    30 minutes minimum up time for highly reliable power supply
    Latest-generation high-efficiency lithium-ion batteries find use in the six systems. When partially charged, they are ideal for providing primary reserve power. Each system has a capacity of 15 MW, so that from the start of 2017 a total capacity of 90 MW will be available in the STEAG network. The systems will meet all the currently valid criteria for the performance of battery storage systems used for primary reserve power—including minimum up times of 30 minutes. The background of this requirement of the German transmission system operators: major disruptions during which the supply frequency deviates significantly from the normal state for a lengthier period. Battery systems featuring storage capacities of, for example, only 15 minutes are drained or charged much more quickly.

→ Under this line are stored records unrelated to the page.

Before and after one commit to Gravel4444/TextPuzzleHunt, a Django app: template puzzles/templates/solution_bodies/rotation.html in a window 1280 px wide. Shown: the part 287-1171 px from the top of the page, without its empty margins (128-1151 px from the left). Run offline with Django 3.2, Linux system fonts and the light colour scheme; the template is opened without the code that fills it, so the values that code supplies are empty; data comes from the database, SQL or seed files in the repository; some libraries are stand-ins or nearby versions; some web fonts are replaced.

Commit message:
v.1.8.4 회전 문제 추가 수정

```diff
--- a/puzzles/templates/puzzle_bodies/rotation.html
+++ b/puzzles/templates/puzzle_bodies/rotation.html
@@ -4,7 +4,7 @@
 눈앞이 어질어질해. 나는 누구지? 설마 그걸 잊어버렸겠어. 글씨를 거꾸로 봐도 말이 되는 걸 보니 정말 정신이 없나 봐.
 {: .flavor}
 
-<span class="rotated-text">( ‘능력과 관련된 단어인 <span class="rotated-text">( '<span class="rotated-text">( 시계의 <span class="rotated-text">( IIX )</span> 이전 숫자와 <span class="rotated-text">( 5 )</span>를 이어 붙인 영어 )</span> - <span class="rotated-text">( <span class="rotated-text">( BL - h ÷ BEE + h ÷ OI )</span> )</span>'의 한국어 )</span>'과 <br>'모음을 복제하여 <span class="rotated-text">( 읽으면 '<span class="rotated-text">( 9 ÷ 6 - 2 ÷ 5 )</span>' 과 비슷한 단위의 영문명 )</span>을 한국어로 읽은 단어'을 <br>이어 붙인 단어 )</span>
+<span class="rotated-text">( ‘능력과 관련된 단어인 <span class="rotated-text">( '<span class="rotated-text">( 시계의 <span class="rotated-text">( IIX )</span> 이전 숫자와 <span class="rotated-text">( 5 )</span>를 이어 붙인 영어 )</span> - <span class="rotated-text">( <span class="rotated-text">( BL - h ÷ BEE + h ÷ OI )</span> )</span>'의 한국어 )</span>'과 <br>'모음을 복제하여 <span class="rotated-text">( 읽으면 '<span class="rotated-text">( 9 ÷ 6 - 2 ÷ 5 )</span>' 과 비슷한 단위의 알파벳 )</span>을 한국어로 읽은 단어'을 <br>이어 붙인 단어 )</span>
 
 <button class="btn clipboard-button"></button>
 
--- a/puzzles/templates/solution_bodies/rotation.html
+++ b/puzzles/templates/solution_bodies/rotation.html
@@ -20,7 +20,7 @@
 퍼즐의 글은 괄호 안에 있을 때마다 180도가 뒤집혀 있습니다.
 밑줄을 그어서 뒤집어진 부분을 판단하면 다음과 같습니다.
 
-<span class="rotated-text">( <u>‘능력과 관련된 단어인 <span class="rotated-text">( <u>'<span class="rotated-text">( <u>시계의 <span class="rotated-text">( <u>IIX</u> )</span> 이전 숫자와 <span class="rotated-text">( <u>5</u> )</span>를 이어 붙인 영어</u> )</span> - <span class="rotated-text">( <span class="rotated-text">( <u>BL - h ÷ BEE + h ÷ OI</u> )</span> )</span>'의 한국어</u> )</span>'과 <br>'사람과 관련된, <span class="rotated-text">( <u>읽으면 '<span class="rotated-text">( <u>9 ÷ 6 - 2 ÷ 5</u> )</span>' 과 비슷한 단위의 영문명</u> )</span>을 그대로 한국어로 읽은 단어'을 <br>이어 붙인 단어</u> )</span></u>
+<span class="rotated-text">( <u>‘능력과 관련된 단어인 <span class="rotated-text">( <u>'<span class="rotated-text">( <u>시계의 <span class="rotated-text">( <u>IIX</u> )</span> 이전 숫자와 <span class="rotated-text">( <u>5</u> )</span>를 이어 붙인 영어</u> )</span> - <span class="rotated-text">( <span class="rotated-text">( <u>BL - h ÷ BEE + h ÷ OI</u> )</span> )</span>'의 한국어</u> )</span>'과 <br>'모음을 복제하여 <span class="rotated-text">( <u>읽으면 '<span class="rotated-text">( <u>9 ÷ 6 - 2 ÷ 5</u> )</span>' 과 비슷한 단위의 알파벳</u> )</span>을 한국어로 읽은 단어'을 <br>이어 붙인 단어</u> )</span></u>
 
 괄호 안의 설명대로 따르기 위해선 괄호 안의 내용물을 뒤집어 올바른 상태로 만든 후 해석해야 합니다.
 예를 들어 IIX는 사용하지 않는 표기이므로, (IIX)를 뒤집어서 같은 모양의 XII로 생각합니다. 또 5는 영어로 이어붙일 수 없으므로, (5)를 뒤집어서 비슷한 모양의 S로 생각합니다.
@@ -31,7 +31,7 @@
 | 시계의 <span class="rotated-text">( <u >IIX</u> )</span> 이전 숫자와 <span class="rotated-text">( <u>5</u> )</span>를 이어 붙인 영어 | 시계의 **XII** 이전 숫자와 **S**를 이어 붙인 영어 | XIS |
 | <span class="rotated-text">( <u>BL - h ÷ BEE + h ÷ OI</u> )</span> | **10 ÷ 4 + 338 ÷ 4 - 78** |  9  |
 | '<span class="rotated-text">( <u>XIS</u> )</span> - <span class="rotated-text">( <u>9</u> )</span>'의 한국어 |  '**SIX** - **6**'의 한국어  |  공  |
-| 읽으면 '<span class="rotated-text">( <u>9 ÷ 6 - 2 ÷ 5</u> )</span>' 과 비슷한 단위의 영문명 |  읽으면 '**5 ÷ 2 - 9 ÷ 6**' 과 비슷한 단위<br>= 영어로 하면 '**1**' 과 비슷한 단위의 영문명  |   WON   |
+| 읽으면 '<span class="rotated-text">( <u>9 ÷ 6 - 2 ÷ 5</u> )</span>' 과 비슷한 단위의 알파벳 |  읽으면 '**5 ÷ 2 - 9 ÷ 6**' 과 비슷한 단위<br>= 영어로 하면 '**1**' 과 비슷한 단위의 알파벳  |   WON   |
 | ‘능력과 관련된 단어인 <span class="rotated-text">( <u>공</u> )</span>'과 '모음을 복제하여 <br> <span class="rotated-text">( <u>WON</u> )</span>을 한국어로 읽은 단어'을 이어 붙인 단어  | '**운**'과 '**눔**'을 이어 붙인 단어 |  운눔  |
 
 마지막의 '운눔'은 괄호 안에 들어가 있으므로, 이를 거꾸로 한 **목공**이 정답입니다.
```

They consequently may not be able to provide primary reserve power for the entire duration of a major disruption and so ensure the stability of power supply. Major system failures could be the consequence. This has been confirmed by simulations by STEAG using actual major disruptions as examples—for instance, the blackouts that resulted from shutting off two high-voltage lines over the river Ems in 2006 to allow a cruise ship to pass underneath. “For reliable power supply, a minimum up time of 30 minutes is indispensable if, as society, we wish to continue to have a high standard of grid stability and security of supply, comparable to what we have now” Christian Karalis emphasizes.

    Economical and with great potential for the future 
    With its investment of some 100 million euros, STEAG becomes a pioneer in the use of large-scale battery systems. STEAG is convinced of the economy and viability of the technology and is investing this amount without availing itself of subsidies. To get a certain distribution in the grid, the large-scale batteries are being installed at six German power plant sites: Lünen, Herne and Duisburg-Walsum in North Rhine-Westphalia and Bexbach, Völklingen-Fenne and Weiher in the Saarland. The large-scale batteries make use of the infrastructure of the power plant sites, but operate independently. Conducing to their economical operation is, not least of all, their integration in the virtual power plant OneOpt, which integrates the distributed and central systems of STEAG (see www.steag-oneopt.com). One advantage: for the required backup STEAG does not have to build redundant systems at the sites. Should a battery fail, the needed primary reserve power can be provided from another source in the “virtual power plant” that is prequalified to provide primary reserve power. This substantially reduces the cost of the systems. 

    The system in Lünen will be put through trial operation from June to August 2016 before Trading & Optimization begins marketing. The experience will be applied to the building of the other systems so that all six large-scale battery systems will be in commercial operation by the beginning of 2017.